How to suppress the log?

Question

my system: ESXi 6.7 i5-6500 cpu / 1.03b(DS3615xs) / DSM6.2.3-25426 /

 

# tail -f / var / log / messages

 

The problem that occurs is "cache_monitor" code.

log:

2020-07-11T18:00:16+09:00 min synostoraged: SYSTEM:     Last message 'cache_monitor.c:1557' repeated 6 times, suppressed by syslog-ng on min
2020-07-11T18:00:16+09:00 min synostoraged: cache_monitor.c:1557 Can't support DS with cpu number (1)
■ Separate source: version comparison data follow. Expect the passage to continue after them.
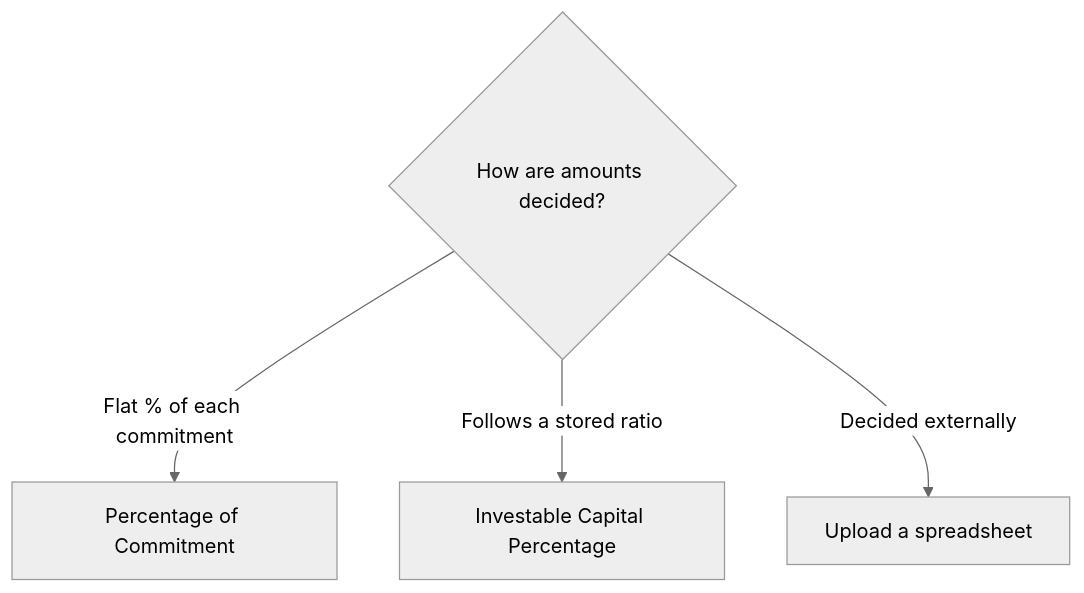
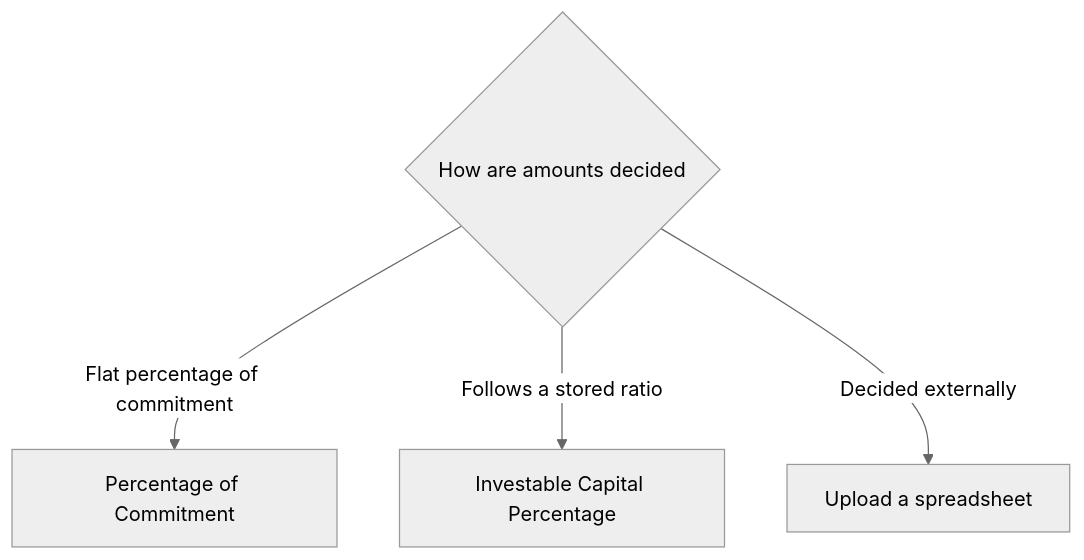
The third of 5 diagrams in docs/user_guides/capital_calls_user_guide.md (sampadadiwan/IRM_CompanyMain), drawn with Mermaid (neutral theme) before and after one commit. The commit also changed other lines of this file, not shown here.

````diff
--- a/docs/user_guides/capital_calls_user_guide.md
+++ b/docs/user_guides/capital_calls_user_guide.md
@@ -156,6 +156,6 @@
 ```mermaid
 flowchart TD
-    A{How are amounts decided?} -->|Flat % of each commitment| B[Percentage of Commitment]
+    A{How are amounts decided} -->|Flat percentage of commitment| B[Percentage of Commitment]
     A -->|Follows a stored ratio| C[Investable Capital Percentage]
     A -->|Decided externally| D[Upload a spreadsheet]
 ```
````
This log repeats endlessly. :(

 

The way I tried was to add syntax.

 

Added to this syntax for convenience.

↓ ↓ ↓

 

# ESXiSmart.conf
# edit the [bracket values] with drive slots where SMART should be suppressed
# in this example /dev/sda through /dev/sdl are suppressed
# add cache_monitor.c:1557 Can't support DS with cpu number (1) drop
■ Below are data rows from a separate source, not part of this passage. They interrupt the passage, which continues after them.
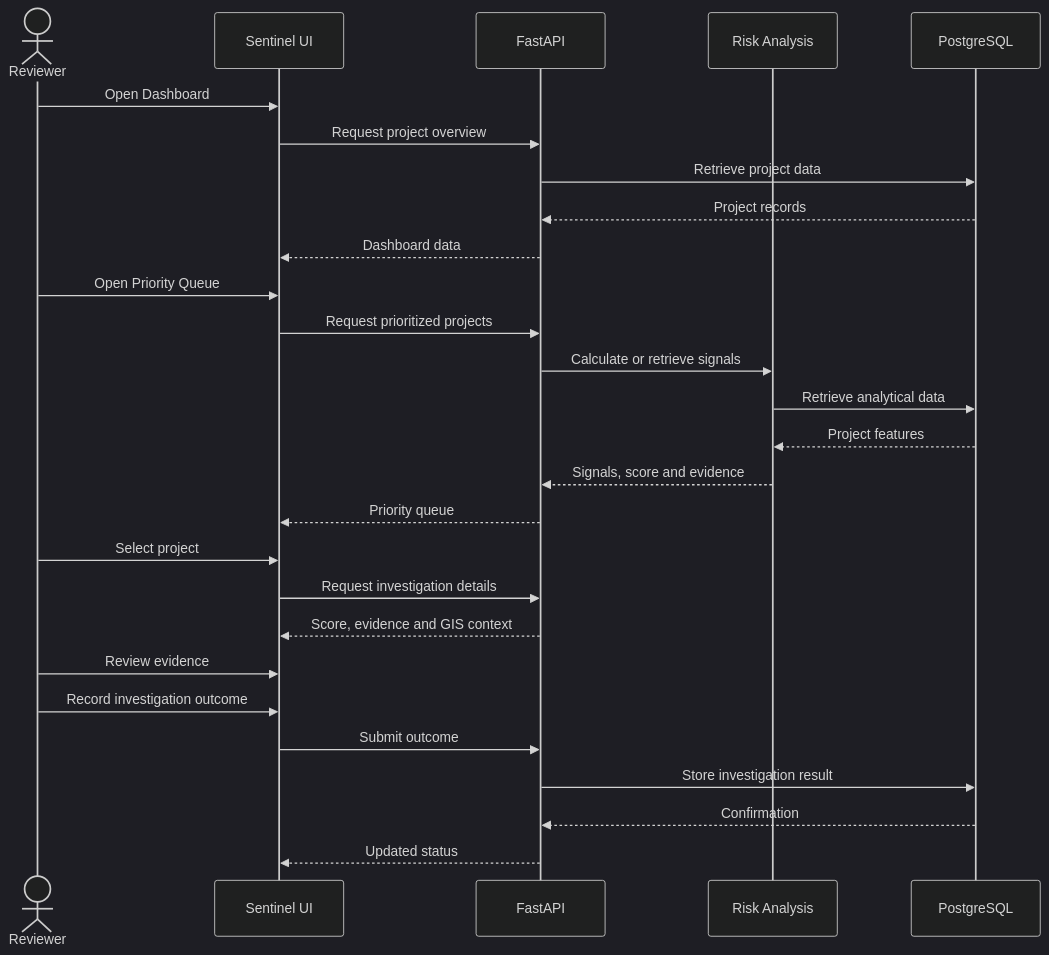
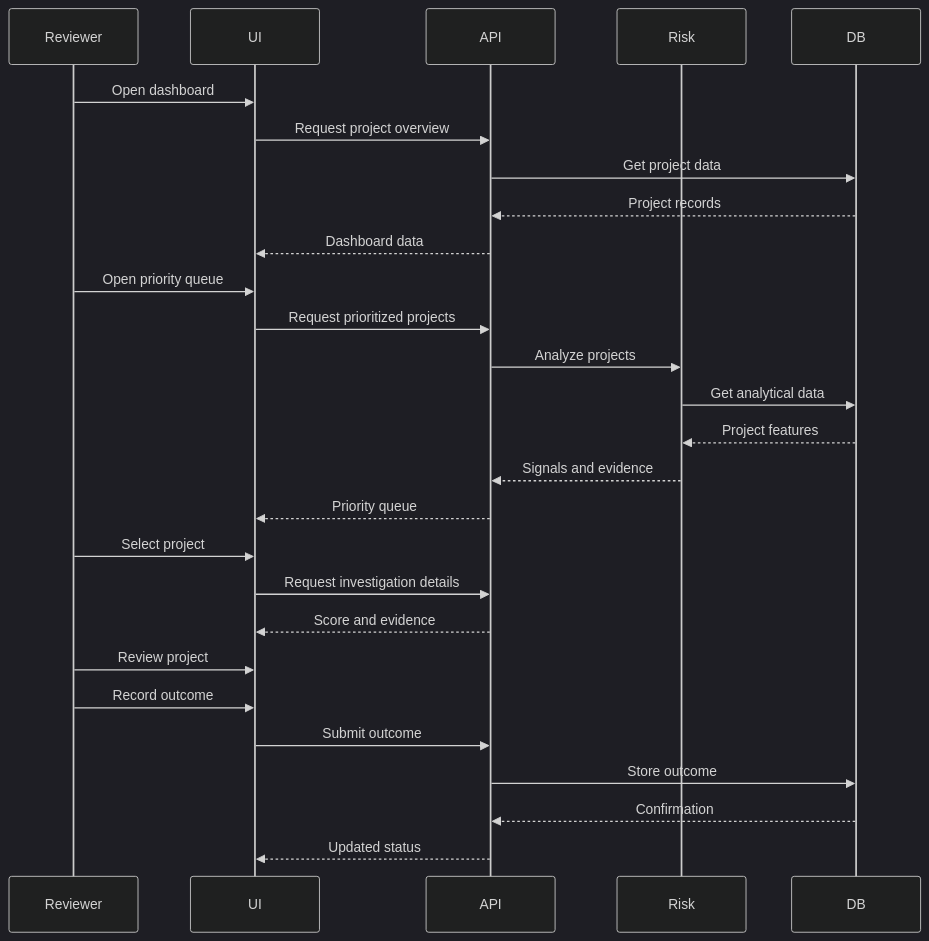
One commit to the-nidhi-bhat/mplads-sentinel changed diagram 17 of 17 in README.md. Above: the diagram before and after it, drawn with Mermaid (dark theme). The commit also changed other lines of this file, not shown here.

````diff
--- a/README.md
+++ b/README.md
@@ -809,34 +808,34 @@
 ```mermaid
 sequenceDiagram
-    actor Reviewer
-    participant UI as Sentinel UI
-    participant API as FastAPI
-    participant Risk as Risk Analysis
-    participant DB as PostgreSQL
+    participant Reviewer
+    participant UI
+    participant API
+    participant Risk
+    participant DB
 
-    Reviewer->>UI: Open Dashboard
+    Reviewer->>UI: Open dashboard
     UI->>API: Request project overview
-    API->>DB: Retrieve project data
+    API->>DB: Get project data
     DB-->>API: Project records
     API-->>UI: Dashboard data
 
-    Reviewer->>UI: Open Priority Queue
+    Reviewer->>UI: Open priority queue
     UI->>API: Request prioritized projects
-    API->>Risk: Calculate or retrieve signals
-    Risk->>DB: Retrieve analytical data
+    API->>Risk: Analyze projects
+    Risk->>DB: Get analytical data
     DB-->>Risk: Project features
-    Risk-->>API: Signals, score and evidence
+    Risk-->>API: Signals and evidence
     API-->>UI: Priority queue
 
     Reviewer->>UI: Select project
     UI->>API: Request investigation details
-    API-->>UI: Score, evidence and GIS context
+    API-->>UI: Score and evidence
 
-    Reviewer->>UI: Review evidence
-    Reviewer->>UI: Record investigation outcome
+    Reviewer->>UI: Review project
+    Reviewer->>UI: Record outcome
 
     UI->>API: Submit outcome
-    API->>DB: Store investigation result
+    API->>DB: Store outcome
     DB-->>API: Confirmation
     API-->>UI: Updated status
 ```
````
filter fs_disks { match("/sd[a-l]" value("MESSAGE")); };

filter fs_badsec { match("/exc_bad_sec_ct$" value("MESSAGE")); };
filter fs_errcnt { match("disk_monitor\.c:.*Failed\ to\ check" value("MESSAGE")); };
filter fs_tmpget { match("disk/disk_temperature_get\.c:" value("MESSAGE")); };
filter fs_health { match("disk/disk_current_health_get\.c:" value("MESSAGE")); };
filter fs_sdread { match("SmartDataRead.*read\ value\ /dev/.*fail$" value("MESSAGE")); };
filter fs_stests { match("SmartSelfTestExecutionStatusGet.*read\ value\ /dev/.*fail$" value("MESSAGE")); };
filter fs_tstget { match("smartctl/smartctl_test_status_get\.c:" value("MESSAGE")); };

filter fs_cachemonitor { match("cache_monitor\.c:" value("MESSAGE")); };
filter fs_cachemonitor2 { match("cache_monitor.*(1)$" value("MESSAGE")); };
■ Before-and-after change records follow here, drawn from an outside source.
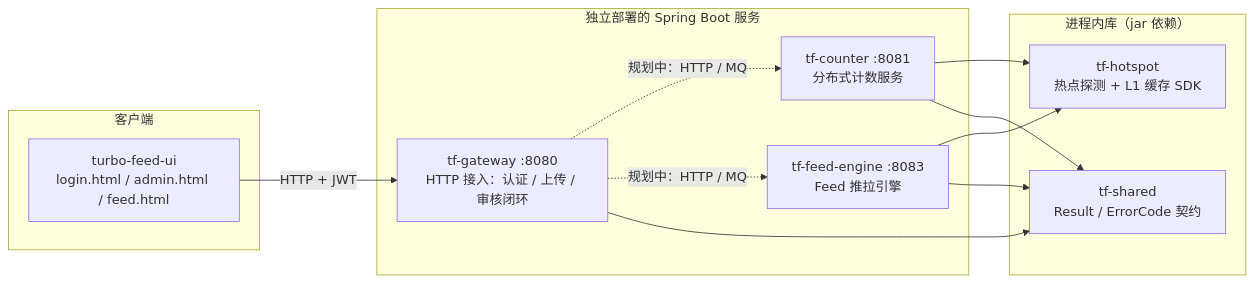
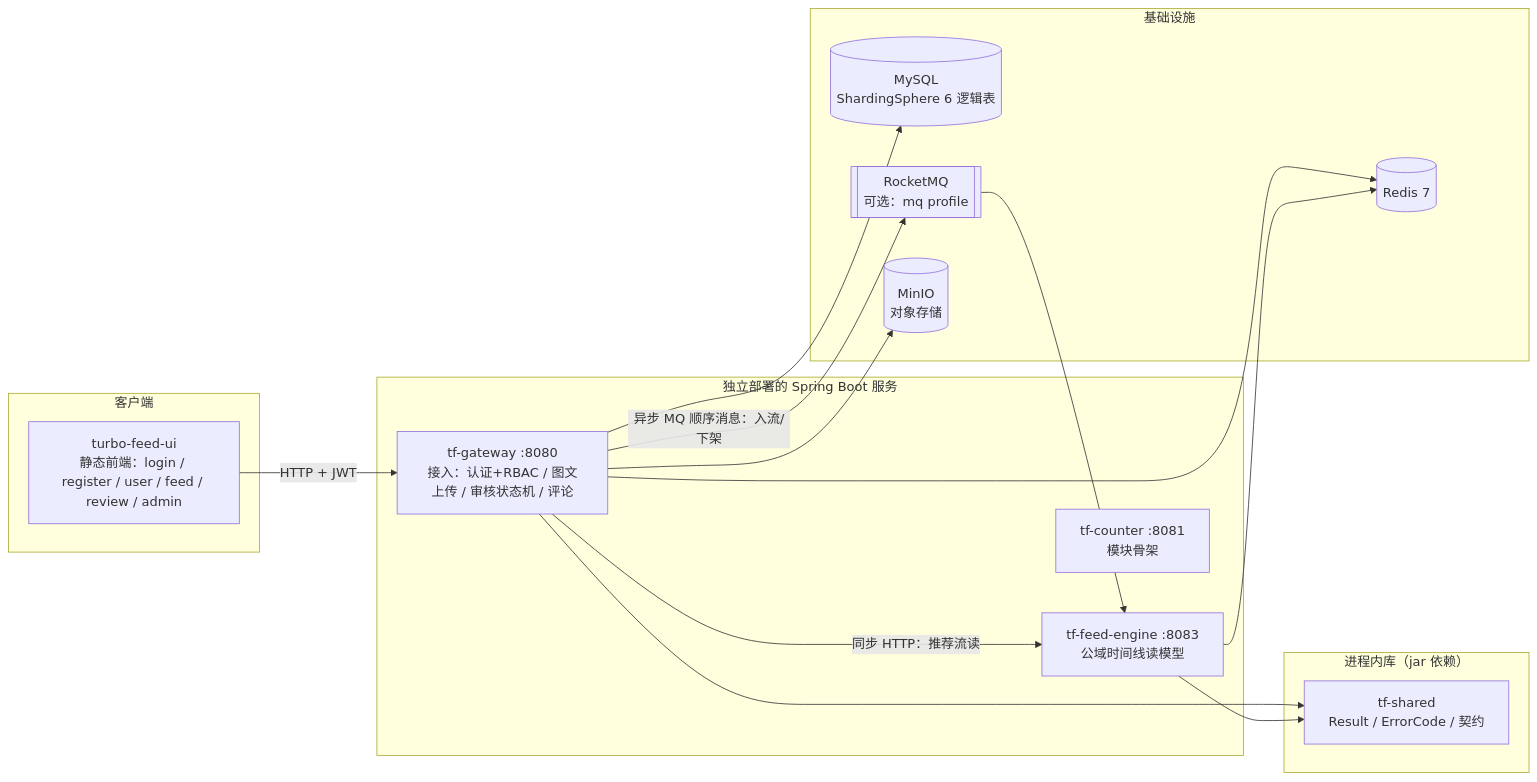
Before and after one commit to dafei-code/turbo-feed: the diagram in docs/architecture/overview.md, drawn with Mermaid. The commit also changed other lines of this file and 10 other files, not shown here.

````diff
--- a/docs/architecture/overview.md
+++ b/docs/architecture/overview.md
@@ -9,23 +10,32 @@
 ```mermaid
 flowchart LR
     subgraph clients[客户端]
-        UI[turbo-feed-ui<br/>login.html / admin.html / feed.html]
+        UI[turbo-feed-ui<br/>静态前端：login / register / user / feed / review / admin]
     end
 
     subgraph services[独立部署的 Spring Boot 服务]
-        GW[tf-gateway :8080<br/>HTTP 接入：认证 / 上传 / 审核闭环]
-        CT[tf-counter :8081<br/>分布式计数服务]
-        FE[tf-feed-engine :8083<br/>Feed 推拉引擎]
+        GW[tf-gateway :8080<br/>接入：认证+RBAC / 图文上传 / 审核状态机 / 评论]
+        FE[tf-feed-engine :8083<br/>公域时间线读模型]
+        CT[tf-counter :8081<br/>模块骨架]
+    end
+
+    subgraph infra[基础设施]
+        DB[(MySQL<br/>ShardingSphere 6 逻辑表)]
+        RD[(Redis 7)]
+        MQ[[RocketMQ<br/>可选：mq profile]]
+        OS[(MinIO<br/>对象存储)]
     end
 
     subgraph libs[进程内库（jar 依赖）]
-        HS[tf-hotspot<br/>热点探测 + L1 缓存 SDK]
-        SH[tf-shared<br/>Result / ErrorCode 契约]
+        SH[tf-shared<br/>Result / ErrorCode / 契约]
     end
 
     UI -->|HTTP + JWT| GW
-    GW -.->|规划中：HTTP / MQ| CT
-    GW -.->|规划中：HTTP / MQ| FE
-    CT & FE --> HS
-    GW & CT & FE --> SH
+    GW -->|同步 HTTP：推荐流读| FE
+    GW -->|异步 MQ 顺序消息：入流/下架| MQ
+    MQ --> FE
+    GW --> DB
+    GW & FE --> RD
+    GW --> OS
+    GW & FE --> SH
 ```
````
filter fs_allmsgs { filter(fs_badsec) or filter(fs_errcnt) or filter(fs_tmpget) or filter(fs_health) or filter(fs_sdread) or filter(fs_stests) or filter(fs_tstget) or filter(fs_cachemonitor) or filter(fs_cachemonitor2); };
filter f_smart { filter(fs_disks) and filter(fs_allmsgs); };

log { source(src); filter(f_smart); };
 

But it doesn't work.
How can we suppress these logs?

 

>Referenced posts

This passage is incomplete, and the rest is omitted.